◆ Instructions for the task:
Wherever the word "POST" appears in a line of the data, that line should be copied.
----------
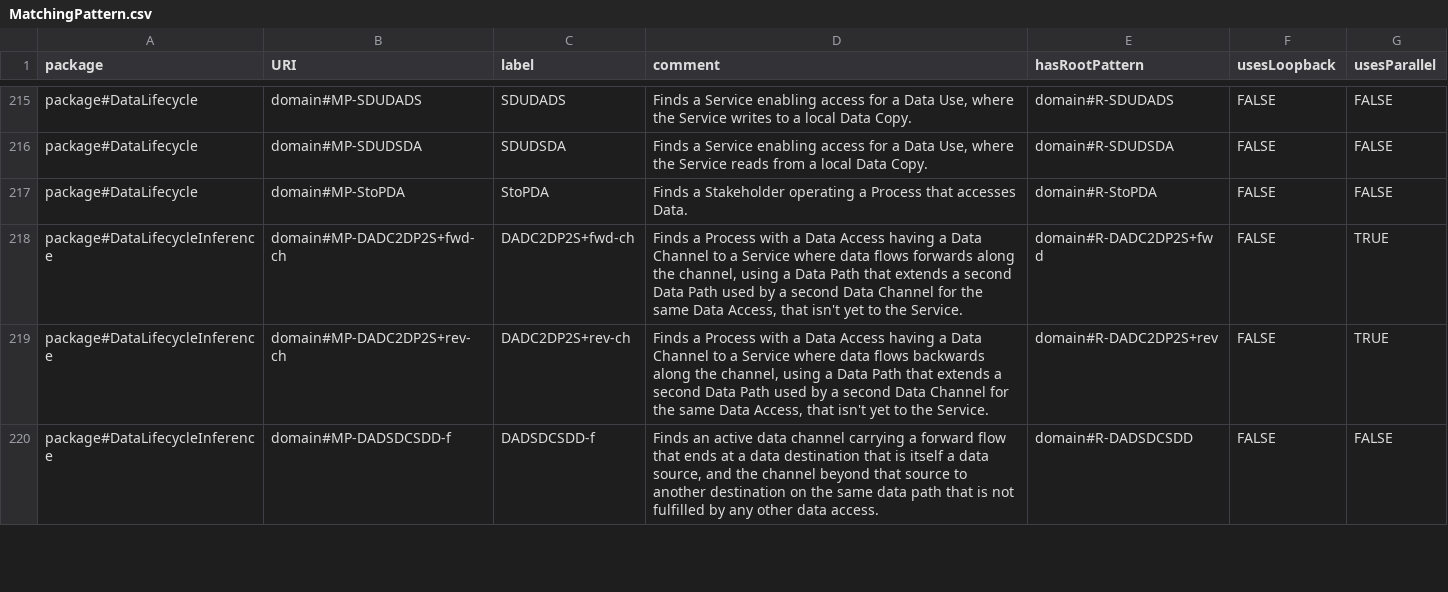
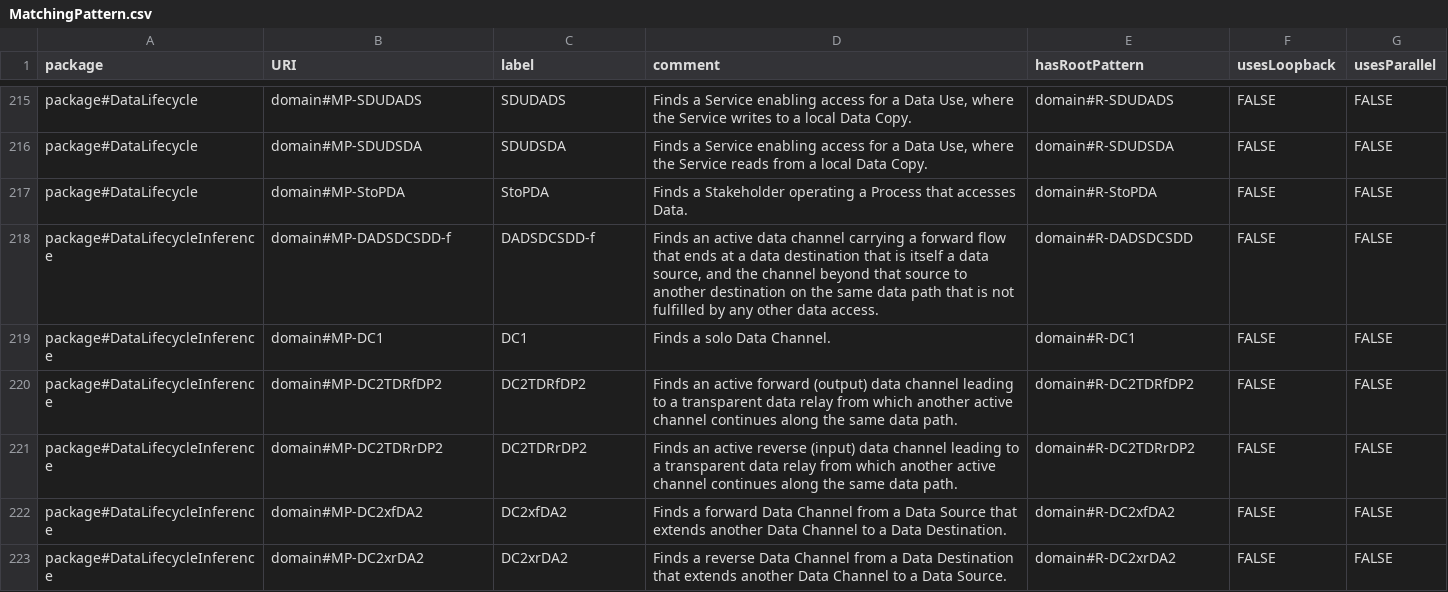
Before and after one commit to Spyderisk/domain-network, a CSV file: csv/MatchingPattern.csv, drawn as a sheet; only a part is shown, gaps mark what is left out; removed rows and columns are numbered as before the commit, all else as after; the diff covers the shown part only; the diff names each change by its address in the sheet, - before the commit and + after, or states it on an @@ line.

```diff
--- a/csv/MatchingPattern.csv
+++ b/csv/MatchingPattern.csv
-row 218: package#DataLifecycleInference | domain#MP-DADC2DP2S+fwd-ch | DADC2DP2S+fwd-ch | Finds a Process with a Data Access having a Data Channel to a Service where data flows forwards along the channel, using a Data Path that extends a second Data Path used by a second Data Channel for the same Data Access, that isn't yet to the Service. | domain#R-DADC2DP2S+fwd | FALSE | TRUE
-row 219: package#DataLifecycleInference | domain#MP-DADC2DP2S+rev-ch | DADC2DP2S+rev-ch | Finds a Process with a Data Access having a Data Channel to a Service where data flows backwards along the channel, using a Data Path that extends a second Data Path used by a second Data Channel for the same Data Access, that isn't yet to the Service. | domain#R-DADC2DP2S+rev | FALSE | TRUE
+row 219: package#DataLifecycleInference | domain#MP-DC1 | DC1 | Finds a solo Data Channel. | domain#R-DC1 | FALSE | FALSE
+row 220: package#DataLifecycleInference | domain#MP-DC2TDRfDP2 | DC2TDRfDP2 | Finds an active forward (output) data channel leading to a transparent data relay from which another active channel continues along the same data path. | domain#R-DC2TDRfDP2 | FALSE | FALSE
+row 221: package#DataLifecycleInference | domain#MP-DC2TDRrDP2 | DC2TDRrDP2 | Finds an active reverse (input) data channel leading to a transparent data relay from which another active channel continues along the same data path. | domain#R-DC2TDRrDP2 | FALSE | FALSE
+row 222: package#DataLifecycleInference | domain#MP-DC2xfDA2 | DC2xfDA2 | Finds a forward Data Channel from a Data Source that extends another Data Channel to a Data Destination. | domain#R-DC2xfDA2 | FALSE | FALSE
+row 223: package#DataLifecycleInference | domain#MP-DC2xrDA2 | DC2xrDA2 | Finds a reverse Data Channel from a Data Destination that extends another Data Channel to a Data Source. | domain#R-DC2xrDA2 | FALSE | FALSE
```
Also changed, not shown: 13 added rows, 2 removed rows and 7 edited cells elsewhere in this file, csv/ConstructionPattern.csv, csv/ObjectProperty.csv, 13 other files.
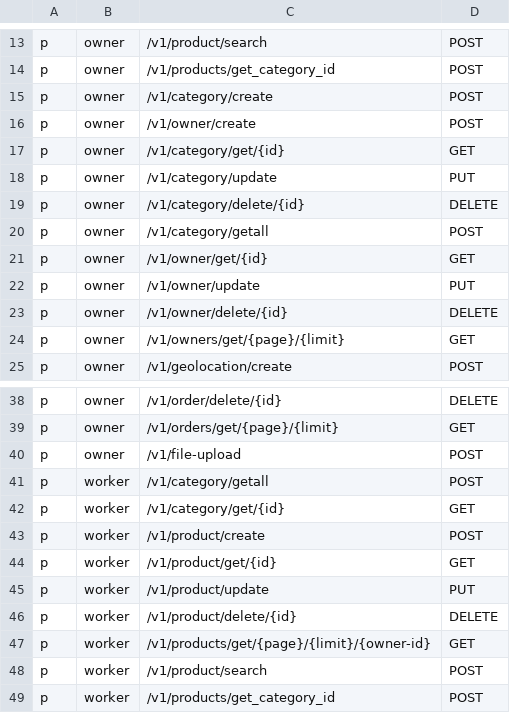
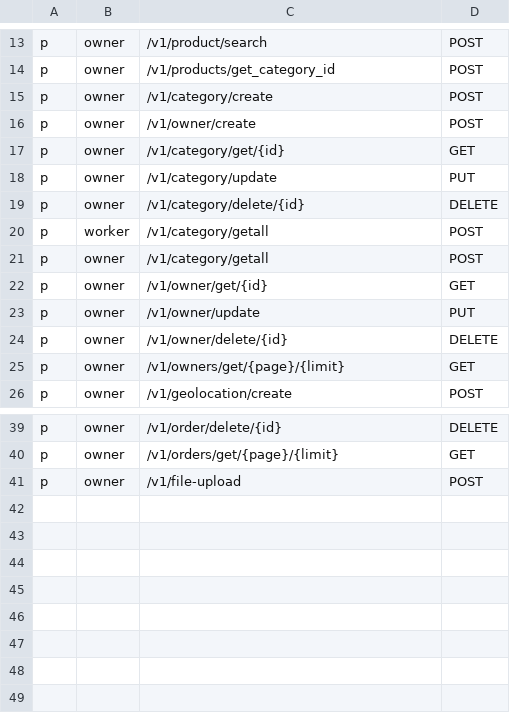
Before and after one commit to rarebek/wcrm, a CSV file: api-gateway/auth.csv, drawn as a sheet; only a part is shown, gaps mark what is left out.

```diff
--- a/api-gateway/auth.csv
+++ b/api-gateway/auth.csv
@@ -19,2 +19,3 @@ p, owner, /v1/category/update, PUT
 p, owner, /v1/category/delete/{id}, DELETE
+p, worker, /v1/category/getall, POST
 p, owner, /v1/category/getall, POST
@@ -40,10 +41 @@ p, owner, /v1/orders/get/{page}/{limit}, GET
 p, owner, /v1/file-upload, POST
-p, worker, /v1/category/getall, POST
-p, worker, /v1/category/get/{id}, GET
-p, worker, /v1/product/create, POST
-p, worker, /v1/product/get/{id}, GET
-p, worker, /v1/product/update, PUT
-p, worker, /v1/product/delete/{id}, DELETE
-p, worker, /v1/products/get/{page}/{limit}/{owner-id}, GET
-p, worker, /v1/product/search, POST
-p, worker, /v1/products/get_category_id, POST
```
Also changed, not shown: 2 other files.
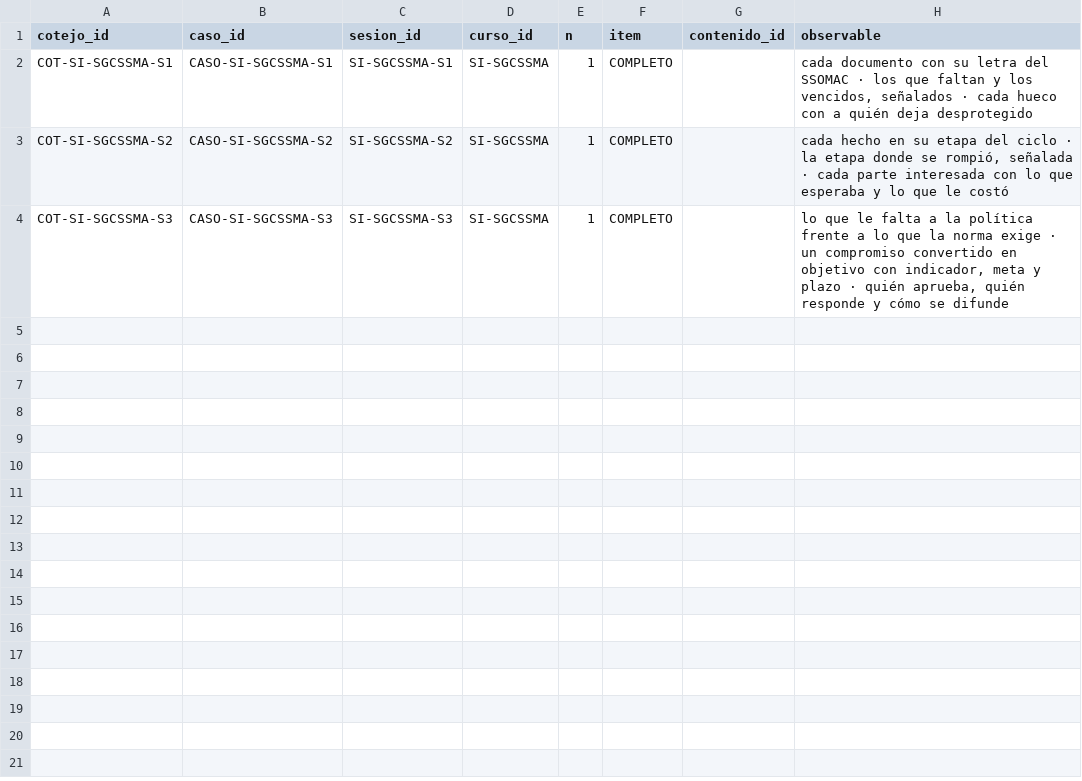
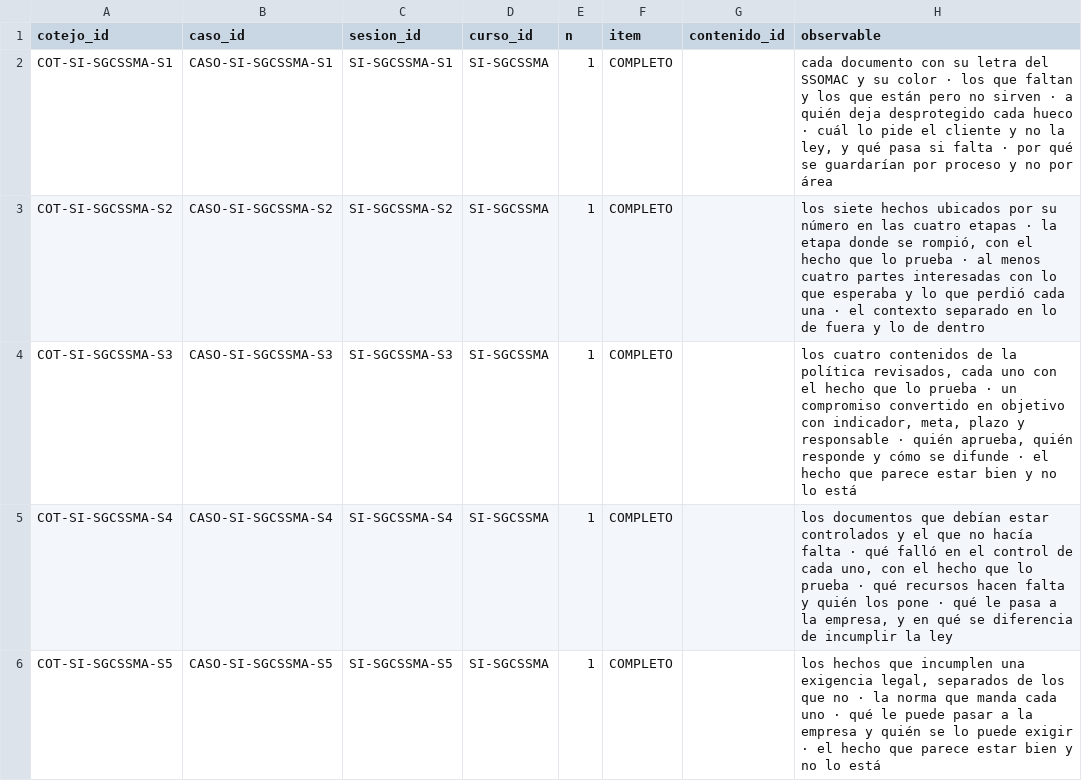
Before and after one commit to walcocer1982/diseno-ppt-cetemin, a CSV file: 05_Base-de-datos/SI/listas_cotejo.csv, drawn as a sheet.

```diff
--- a/05_Base-de-datos/SI/listas_cotejo.csv
+++ b/05_Base-de-datos/SI/listas_cotejo.csv
@@ -1,4 +1,6 @@
 cotejo_id,caso_id,sesion_id,curso_id,n,item,contenido_id,observable
-COT-SI-SGCSSMA-S1,CASO-SI-SGCSSMA-S1,SI-SGCSSMA-S1,SI-SGCSSMA,1,COMPLETO,,"cada documento con su letra del SSOMAC · los que faltan y los vencidos, señalados · cada hueco con a quién deja desprotegido"
-COT-SI-SGCSSMA-S2,CASO-SI-SGCSSMA-S2,SI-SGCSSMA-S2,SI-SGCSSMA,1,COMPLETO,,"cada hecho en su etapa del ciclo · la etapa donde se rompió, señalada · cada parte interesada con lo que esperaba y lo que le costó"
-COT-SI-SGCSSMA-S3,CASO-SI-SGCSSMA-S3,SI-SGCSSMA-S3,SI-SGCSSMA,1,COMPLETO,,"lo que le falta a la política frente a lo que la norma exige · un compromiso convertido en objetivo con indicador, meta y plazo · quién aprueba, quién responde y cómo se difunde"
+COT-SI-SGCSSMA-S1,CASO-SI-SGCSSMA-S1,SI-SGCSSMA-S1,SI-SGCSSMA,1,COMPLETO,,"cada documento con su letra del SSOMAC y su color · los que faltan y los que están pero no sirven · a quién deja desprotegido cada hueco · cuál lo pide el cliente y no la ley, y qué pasa si falta · por qué se guardarían por proceso y no por área"
+COT-SI-SGCSSMA-S2,CASO-SI-SGCSSMA-S2,SI-SGCSSMA-S2,SI-SGCSSMA,1,COMPLETO,,"los siete hechos ubicados por su número en las cuatro etapas · la etapa donde se rompió, con el hecho que lo prueba · al menos cuatro partes interesadas con lo que esperaba y lo que perdió cada una · el contexto separado en lo de fuera y lo de dentro"
+COT-SI-SGCSSMA-S3,CASO-SI-SGCSSMA-S3,SI-SGCSSMA-S3,SI-SGCSSMA,1,COMPLETO,,"los cuatro contenidos de la política revisados, cada uno con el hecho que lo prueba · un compromiso convertido en objetivo con indicador, meta, plazo y responsable · quién aprueba, quién responde y cómo se difunde · el hecho que parece estar bien y no lo está"
+COT-SI-SGCSSMA-S4,CASO-SI-SGCSSMA-S4,SI-SGCSSMA-S4,SI-SGCSSMA,1,COMPLETO,,"los documentos que debían estar controlados y el que no hacía falta · qué falló en el control de cada uno, con el hecho que lo prueba · qué recursos hacen falta y quién los pone · qué le pasa a la empresa, y en qué se diferencia de incumplir la ley"
+COT-SI-SGCSSMA-S5,CASO-SI-SGCSSMA-S5,SI-SGCSSMA-S5,SI-SGCSSMA,1,COMPLETO,,"los hechos que incumplen una exigencia legal, separados de los que no · la norma que manda cada uno · qué le puede pasar a la empresa y quién se lo puede exigir · el hecho que parece estar bien y no lo está"
```
Also changed, not shown: 05_Base-de-datos/SI/observaciones.csv, 05_Base-de-datos/SI/rubricas.csv, 5 other files.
----------
◆ Written answer:
+p, worker, /v1/category/getall, POST
 p, owner, /v1/category/getall, POST
 p, owner, /v1/file-upload, POST
-p, worker, /v1/category/getall, POST
-p, worker, /v1/product/create, POST
-p, worker, /v1/product/search, POST
-p, worker, /v1/products/get_category_id, POST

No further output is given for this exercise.